Woowee, good post, LF. Your observation about Stephanie's "greater glory of God" reasoning and yours "help those who need it" brings to my mind the words from Micah: "what does God require of you but to do justice, love mercy, and walk humbly". Seems to me you're both doing that.

Comrade Kevin said...

I heard an interview on NPR the other day that reminded me of what you said. Science is a religion in and of itself. Nothing has been proven, or rather, few things have been proven.

Science is rather humanity's way to explain the unexplainable.

I find myself moving more and more towards a Christian dimension to my private theology and I think we would be remiss in neglecting that Christian heritage of which we owe much.

LinguistFriend said...

Thank you, Ms. Kitty. I like that Micah quote; it is one of the many parts of the Hebrew Testament to which I have never given due attention.
Kevin, many scientists compartment their minds and follow some mainstream variant of Judaism or Christianity, seeing no conflict with their scientific work. Many others follow a generally humanistic point of view without thinking a lot about it. One of my teachers, the psychologist B.F.Skinner, reduced the aims of science to being able to predict and control the world of natural phenomena. I do not recall that he had much concern for religion, and he was there when I visited the college humanist group. I would prefer a more integrative approach, as I discussed last year in an earlier post about the positivism of Richard von Mises, who wanted to see systematic connections between science and epistemology, justice, religion, love, etc. I have much respect for both Judaic and Christian currents in Western thought, but I cannot look at either from inside, although I have a fairly detailed knowledge of the Greek texts of the core Christian books. LinguistFriend

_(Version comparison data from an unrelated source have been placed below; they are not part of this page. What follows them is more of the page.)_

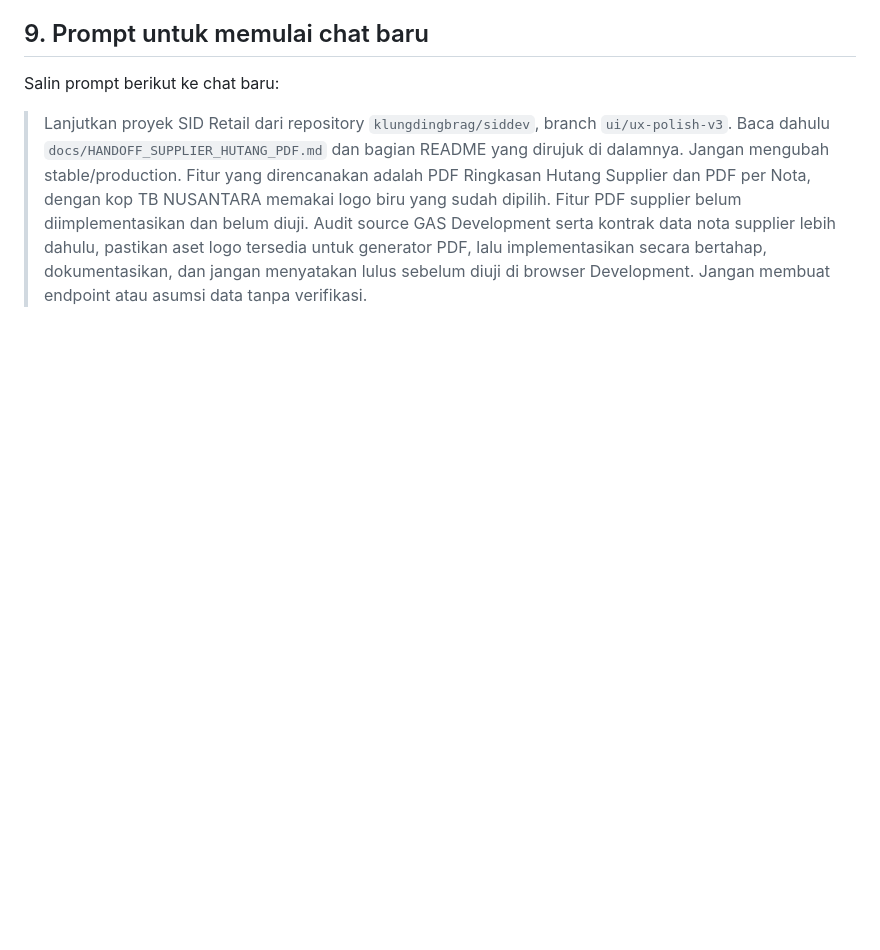
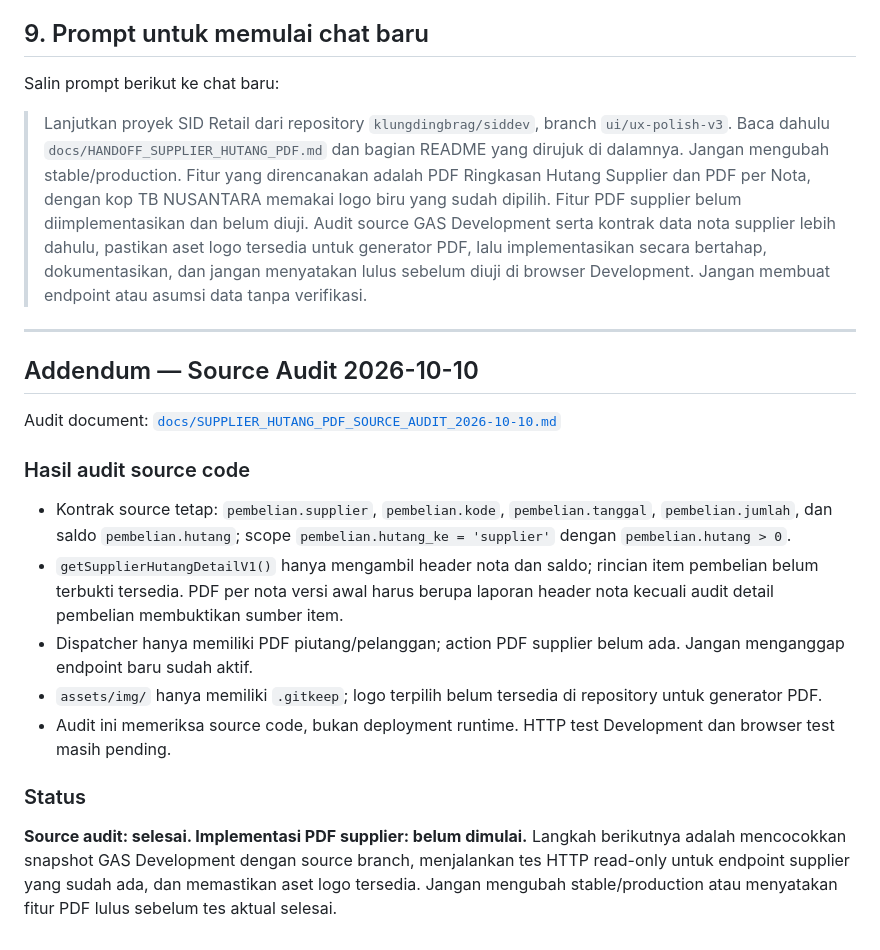
Before and after one commit to klungdingbrag/siddev, a Markdown page: docs/HANDOFF_SUPPLIER_HUTANG_PDF.md, the part around the change. GitHub-like rendering; blank space fills up the shorter version.

Commit message:
docs: append supplier PDF source audit handoff

```diff
--- a/docs/HANDOFF_SUPPLIER_HUTANG_PDF.md
+++ b/docs/HANDOFF_SUPPLIER_HUTANG_PDF.md
@@ -147,3 +147,22 @@ Kerjakan berurutan; jangan melompati audit backend:
 Salin prompt berikut ke chat baru:
 
 > Lanjutkan proyek SID Retail dari repository `klungdingbrag/siddev`, branch `ui/ux-polish-v3`. Baca dahulu `docs/HANDOFF_SUPPLIER_HUTANG_PDF.md` dan bagian README yang dirujuk di dalamnya. Jangan mengubah stable/production. Fitur yang direncanakan adalah PDF Ringkasan Hutang Supplier dan PDF per Nota, dengan kop TB NUSANTARA memakai logo biru yang sudah dipilih. Fitur PDF supplier belum diimplementasikan dan belum diuji. Audit source GAS Development serta kontrak data nota supplier lebih dahulu, pastikan aset logo tersedia untuk generator PDF, lalu implementasikan secara bertahap, dokumentasikan, dan jangan menyatakan lulus sebelum diuji di browser Development. Jangan membuat endpoint atau asumsi data tanpa verifikasi.
+
+
+---
+
+## Addendum — Source Audit 2026-10-10
+
+Audit document: [`docs/SUPPLIER_HUTANG_PDF_SOURCE_AUDIT_2026-10-10.md`](SUPPLIER_HUTANG_PDF_SOURCE_AUDIT_2026-10-10.md)
+
+### Hasil audit source code
+
+- Kontrak source tetap: `pembelian.supplier`, `pembelian.kode`, `pembelian.tanggal`, `pembelian.jumlah`, dan saldo `pembelian.hutang`; scope `pembelian.hutang_ke = 'supplier'` dengan `pembelian.hutang > 0`.
+- `getSupplierHutangDetailV1()` hanya mengambil header nota dan saldo; rincian item pembelian belum terbukti tersedia. PDF per nota versi awal harus berupa laporan header nota kecuali audit detail pembelian membuktikan sumber item.
+- Dispatcher hanya memiliki PDF piutang/pelanggan; action PDF supplier belum ada. Jangan menganggap endpoint baru sudah aktif.
+- `assets/img/` hanya memiliki `.gitkeep`; logo terpilih belum tersedia di repository untuk generator PDF.
+- Audit ini memeriksa source code, bukan deployment runtime. HTTP test Development dan browser test masih pending.
+
+### Status
+
+**Source audit: selesai. Implementasi PDF supplier: belum dimulai.** Langkah berikutnya adalah mencocokkan snapshot GAS Development dengan source branch, menjalankan tes HTTP read-only untuk endpoint supplier yang sudah ada, dan memastikan aset logo tersedia. Jangan mengubah stable/production atau menyatakan fitur PDF lulus sebelum tes aktual selesai.
```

Anonymous said...

comrade kevin said, "Science is a religion in and of itself. Nothing has been proven, or rather, few things have been proven.

Science is rather humanity's way to explain the unexplainable."

I disagree. Many things have been proven, it's just that the world is so complex that few incidents follow the scientific "rules" all the time, because the contributing factors are far more complex and multitudinous than we consider in a necessarily-simplified scientific experiment.
Further, it isn't that "Science is rather humanity's way to explain the unexplainable," --that's religion. Science tries to explain the explainable.

LinguistFriend said...

For Kim and Kevin:
For some people, science is certainly a religion in terms of the absolute absorption involved. I think of the English physicist Kelvin who at age fourteen slept with Fourier's treatise on the parabolic differential equations of heat conduction under his pillow. Others undertake science as a businesslike and systematic manipulation of specialist colleagues who know more than the manipulator and do better work but have less political or organizational skill. Every wrinkle exists.
Considering two routes to scientific knowledge, inductive logic which goes from empirical facts to theory is necessarily imperfect, hence it is usually paired with probability. This does weaken the idea of proof. Moreover, my teacher in logic, Willard Quine, would point out that there are always multiple theories to account for a given set of facts. This weakens the idea of explanation. But they are still enormously important.
Deductive logic is more satifying for some; but there are many deductive systems (math, logic, computer languages) and it never can be comprehensive, so it is imperfect, even beyond the fact that it needs an empirical input.
But the fact that computers work, involving both inductive (physical, electronic) and deductive systems (computer languages and programs), indicates that we can prove things to a high level of probability, although it is not perfect.
I think that Kevin did slip and meant to say that religion is humanity's way to explain the unexplainable. That is a common view. But I prefer the view of Bonhoeffer, about which I wrote here a few months back, that religion needs to be based on what we know, not on what we do not know. Otherwise it is likely to become a cop-out and refuge for inadequate thinking, and potentially destructive when it is backed by great organizations with funding and political power.